The deal to buy Merrill Lynch has prompted investigations by the Securities and Exchange Commission, New York state and Congress, centering on critical information kept from shareholders before they voted to approve the merger last December.
Under pressure, Bank of America said it would waive its client-attorney privilege and reveal its attorneys' advice on the Merrill Lynch deal.
Documents to be handed to investigators are expected to shed light on the advice given to the bank by the legal firm of Wachtell, Lipton, Rosen & Katz, The New York Times reported Thursday.
Four sources said lawyers advised the bank not to tell shareholders about the depth of Merrill Lynch's losses, the Times said.
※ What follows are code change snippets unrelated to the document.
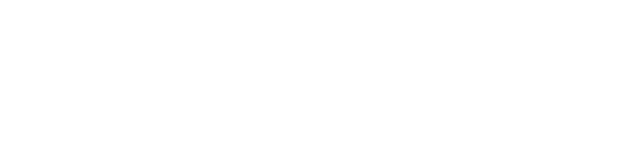
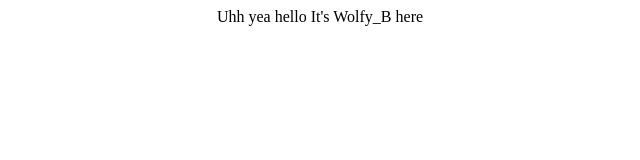
Before and after one commit to Wolfy-B/Wolfy-B.github.io, a plain HTML site: page index.html in a window 1280 px wide. Shown: the whole page, without its empty margins (320-960 px from the left). Drawn offline with Linux system fonts and the light colour scheme.

Commit message:
uhh yea hello

```diff
--- a/index.html
+++ b/index.html
@@ -1,7 +1,16 @@
 <!DOCTYPE html>
 <html>
+<div class="all">
 <head>
 <title>Wolfy_B</title>
- <link rel = "stylesheet" type = "text/css" href = "Styles.css" />
+<link rel = "stylesheet" type = "text/css" href = "Styles.css"/>
 </head>
+<body>
+<div class="main">
+<center>
+Uhh yea hello It's Wolfy_B here
+</center>
+</div>
+</body>
+</div>
 </html>
```
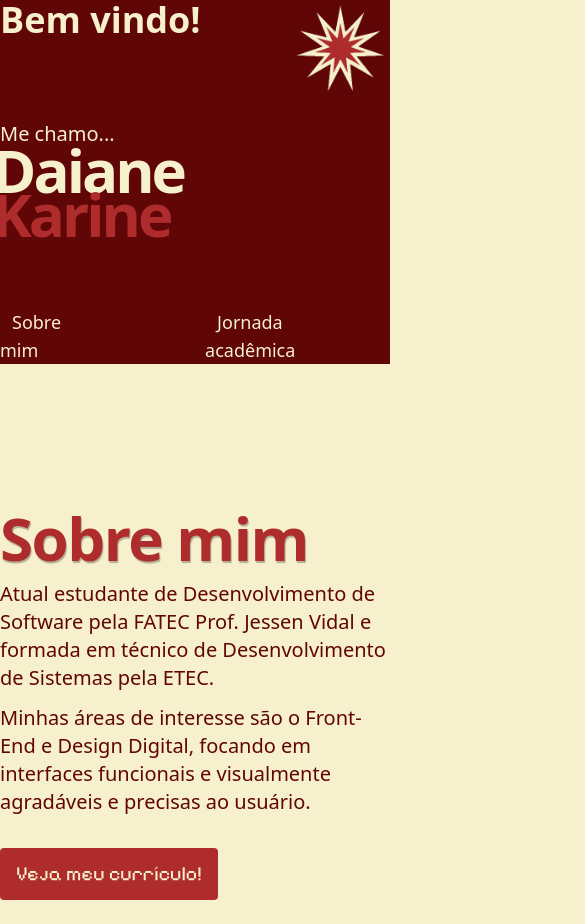
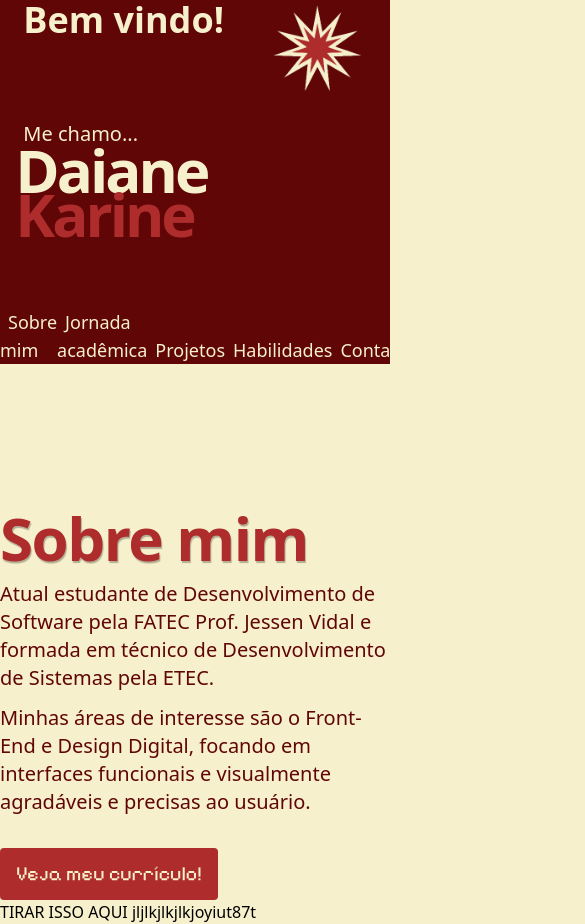
Before and after one commit to Dai4ne/Portfolio, a plain HTML site: page index.html in a window 390 px wide. Shown: the top 924 px of the page, 585 px wide, since content can reach past the window. Before the commit the page ends 900 px from the top, so only its background shows below. Drawn offline with nearby package versions, Linux system fonts and the light colour scheme; a web font is replaced by a local one.

Commit message:
edições básicas

```diff
--- a/portfolio.html
+++ b/index.html
@@ -18,7 +18,7 @@
     <header class="bg-[#600606] text-[#F7F0CC] md:py-8 ">
 
         <!--Bem vindo e me chamo-->
-        <div class="flex justify-between mb-16 mx-auto max-w-7xl">
+        <div class="flex justify-around mb-16 max-w-6xl">
             <div class="">
                 <h1 class="text-4xl mb-20 md:text-8xl font-bold ">
                     Bem vindo!
@@ -43,13 +43,13 @@
         </div>
 
         <!--Navbar-->
-        <nav class="max-w-7xl mx-auto">
-            <ul class="flex flex-nowrap justify-evenly gap-x-36 text-lg md:text-xl font-medium">
-                <li><a href="#sobremim" class="nav p-3">Sobre mim</a></li>
-                <li><a href="#" class="nav p-3">Jornada acadêmica</a></li>
-                <li><a href="#" class="nav p-3">Projetos</a></li>
-                <li><a href="#" class="nav p-3">Habilidades</a></li>
-                <li><a href="#" class="nav p-3">Contato</a></li>
+        <nav class="max-w-6xl mx-auto">
+            <ul class="flex flex-nowrap justify-evenly md:gap-x-24 text-lg md:text-xl font-medium">
+                <li><a href="#sobremim" class="nav p-2">Sobre mim</a></li>
+                <li><a href="#" class="nav p-2">Jornada acadêmica</a></li>
+                <li><a href="#" class="nav p-2">Projetos</a></li>
+                <li><a href="#" class="nav p-2">Habilidades</a></li>
+                <li><a href="#" class="nav p-2">Contato</a></li>
             </ul>
         </nav>
 
@@ -69,9 +69,11 @@
             </div>
 
             <div>
-                <img src="" alt="">
+
             </div>
         </div>
+
+        <h2>TIRAR ISSO AQUI jljlkjlkjlkjoyiut87t</h2>
 
     </main>
 
--- a/style.css
+++ b/style.css
@@ -40,3 +40,10 @@ a.nav {
 .titulomain{
     text-shadow: 1px 2px 1px rgba(0, 0, 0, 0.278);
 }
+
+.curriculo:hover {
+    background-color: #600606;
+    box-shadow: 1px 2px 5px rgba(0, 0, 0, 0.53);
+    transition: 0.7s;
+    transform: translateY(-4px);
+}
```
Lewis took part in discussions with bank executives, including Chief Financial Officer Joe Price and concluded shareholders did not need to be told of the losses, the Times said.
"I'm taken aback by the advice. When shareholders are asked to vote, they deserve a fine-tuned picture," said Donald Langevoort, a professor at Georgetown Law.